|US20100200467 *||Feb 10, 2010||Aug 12, 2010||Todd Dana||Methods of recovering hydrocarbons from hydrocarbonaceous material using a constructed infrastructure and associated systems maintained under positive pressure|
|US20100200468 *||Feb 12, 2010||Aug 12, 2010||Todd Dana||Convective heat systems for recovery of hydrocarbons from encapsulated permeability control infrastructures|
|US20100206410 *||Feb 11, 2010||Aug 19, 2010||Patten James W||Articulated conduit linkage system|
|US20100206518 *||Feb 10, 2010||Aug 19, 2010||Patten James W||Corrugated heating conduit and method of using in thermal expansion and subsidence mitigation|
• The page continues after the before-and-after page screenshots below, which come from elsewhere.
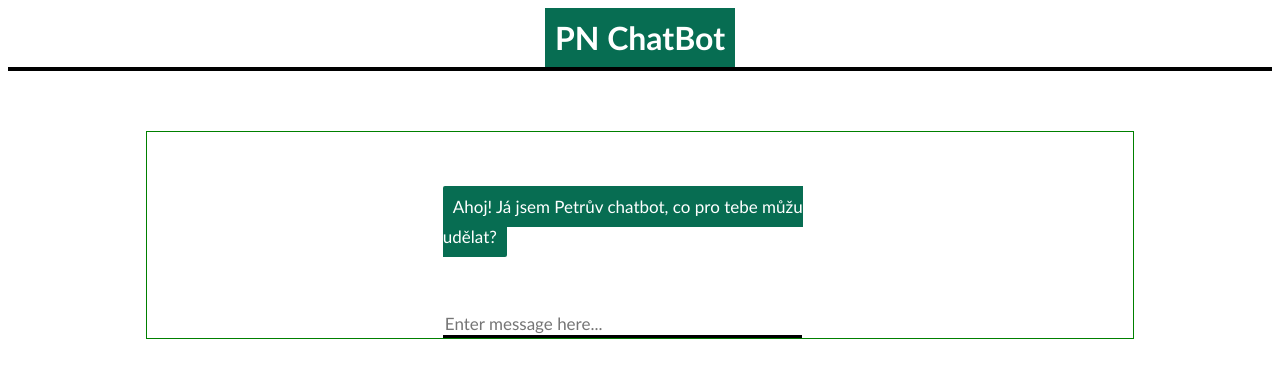
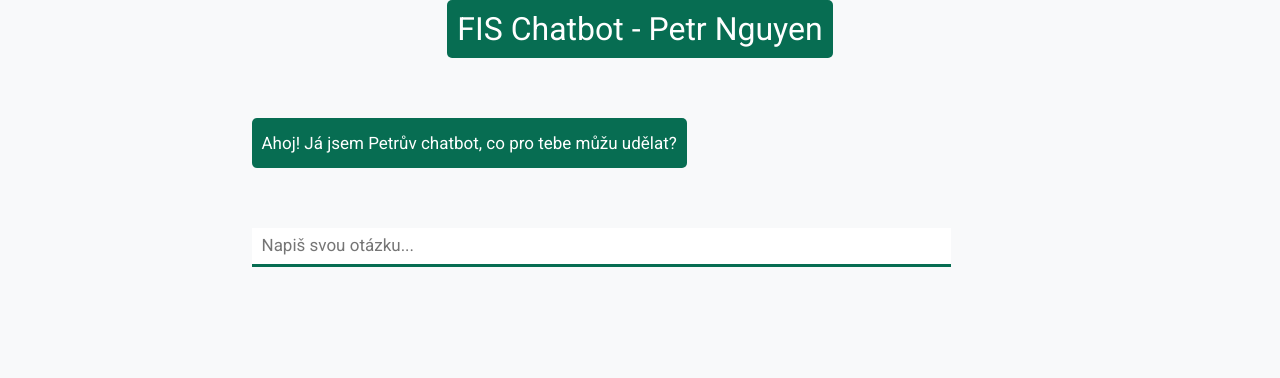
Before and after one commit to petr-ngn/FIS_Chatbot, a Flask app: page / in a window 1280 px wide. Shown: the top 378 px of the page. Run offline with Flask 2, Linux system fonts and the light colour scheme; parts of the project's set-up code (start-up, migrations or seed data) failed here and were passed over; some libraries are stand-ins or nearby versions.

Commit message:
update of HTML chatbot template

```diff
--- a/templates/index.html
+++ b/templates/index.html
@@ -1,12 +1,16 @@
-
 <!DOCTYPE html>
 <html>
-  <title>FIS Chatbot - ngup07</title>
   <head>
-    <script src="https://ajax.googleapis.com/ajax/libs/jquery/3.2.1/jquery.min.js"></script>
+    <title>FIS Chatbot - Petr Nguyen</title>
+    <link href="https://fonts.googleapis.com/css?family=Roboto:400,700&display=swap" rel="stylesheet">
+    <link rel="stylesheet" href="https://maxcdn.bootstrapcdn.com/bootstrap/4.5.2/css/bootstrap.min.css">
+    <script src="https://ajax.googleapis.com/ajax/libs/jquery/3.5.1/jquery.min.js"></script>
+    <script src="https://cdnjs.cloudflare.com/ajax/libs/popper.js/1.16.0/umd/popper.min.js"></script>
+    <script src="https://maxcdn.bootstrapcdn.com/bootstrap/4.5.2/js/bootstrap.min.js"></script>
     <style>
       body {
-        font-family: Candara;
+        font-family: 'Roboto', sans-serif;
+        background-color: #f8f9fa;
       }
       h1 {
         background-color: #076d52;
@@ -15,84 +19,78 @@
         font-size: 2em;
         margin: 0;
         padding: 10px;
+        border-radius: 5px;
       }
       #chatbox {
         margin-left: auto;
         margin-right: auto;
-        width: 40%;
+        width: 70%;
         margin-top: 60px;
       }
       #userInput {
         margin-left: auto;
         margin-right: auto;
-        width: 40%;
+        width: 70%;
         margin-top: 60px;
       }
       #textInput {
         width: 90%;
+        padding: 5px 10px;
         border: none;
-        border-bottom: 3px solid black;
-        font-family: Candara;
+        border-bottom: 3px solid #076d52;
+        font-family: 'Roboto', sans-serif;
         font-size: 17px;
       }
+      .userText, .botText {
+        font-size: 17px;
+        line-height: 30px;
+        margin-bottom: 10px;
+        justify-content: center;
+        align-items: center;
+      }
+      .userText span, .botText span {
+        padding: 10px;
+        border-radius: 5px;
+        display: inline-block;
+        justify-content: center;
+        align-items: center;
+      }
       .userText {
-        color: rgb(0, 0, 0);
-        font-family: Candara;
-        font-size: 17px;
+        color: #000;
         text-align: right;
-        line-height: 30px;
       }
       .userText span {
         background-color: #c9c9c9;
-        padding: 10px;
-        border-radius: 2px;
       }
       .botText {
-        color:rgb(255, 255, 255);
-        font-family: Candara;
-        font-size: 17px;
+        color: #fff;
         text-align: left;
-        line-height: 30px;
       }
       .botText span {
         background-color: #076d52;
-        padding: 10px;
-        border-radius: 2px;
-      }
-      #tidbit {
-        position: absolute;
-        bottom: 0;
-        right: 0;
-        width: 300px;
-      }
-      .boxed {
-        margin-left: auto;
-        margin-right: auto;
-        width: 78%;
-        margin-top: 60px;
-        border: 1px solid green;
-      }
-      .box {
-        border: 2px solid black;
       }
     </style>
   </head>
   <body>
-    <center>
+    <div class="container">
+      <div class="row">
+        <div class="col text-center">
           <h1>
-        PN ChatBot
+            FIS Chatbot - Petr Nguyen
           </h1>
-    </center>
-    <div class="box"></div>
-    <div class="boxed">
-      <div>
+        </div>
+      </div>
+      <div class="row">
+        <div class="col">
           <div id="chatbox">
             <p class="botText">
               <span>Ahoj! Já jsem Petrův chatbot, co pro tebe můžu udělat?</span>
             </p>
           </div>
           <div id="userInput">
-          <input id="textInput" type="text" name="msg" placeholder="Enter message here..." />
+            <input id="textInput" type="text" name="msg" placeholder="Napiš svou otázku...">
+          </div>
+        </div>
       </div>
     </div>
     <script>
@@ -112,12 +110,12 @@
                             .scrollIntoView({ block: "start", behavior: "smooth" });
                           });
         }
+
         $("#textInput").keypress(function(e) {
           if (e.which == 13) {
             getBotResponse();
           }
         });
     </script>
-    </div>
   </body>
 </html>
```
Lines whose indentation alone changed are shown as unchanged.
|US20110094952 *||Jan 4, 2011||Apr 28, 2011||Red Leaf Resources, Inc.||System For Recovering Hydrocarbons From Water-Containing Hydrocarbonaceous Material Using a Constructed Infrastructure|
|US20110138649 *||Dec 16, 2010||Jun 16, 2011||Red Leaf Resources, Inc.||Method For The Removal And Condensation Of Vapors|
|US20110308801 *||Mar 16, 2011||Dec 22, 2011||Dana Todd C||Systems, Apparatus and Methods for Extraction of Hydrocarbons From Organic Materials|
|WO2012058026A1 *||Oct 14, 2011||May 3, 2012||Exxonmobil Upstream Research Company||Method and system for fracture stimulation by formation displacement|
|U.S. Classification||299/2, 299/13, 299/4|
|International Classification||E21B43/248, E21C41/24|
|Cooperative Classification||E21B43/248, E21C41/24|
|European Classification||E21C41/24, E21B43/248|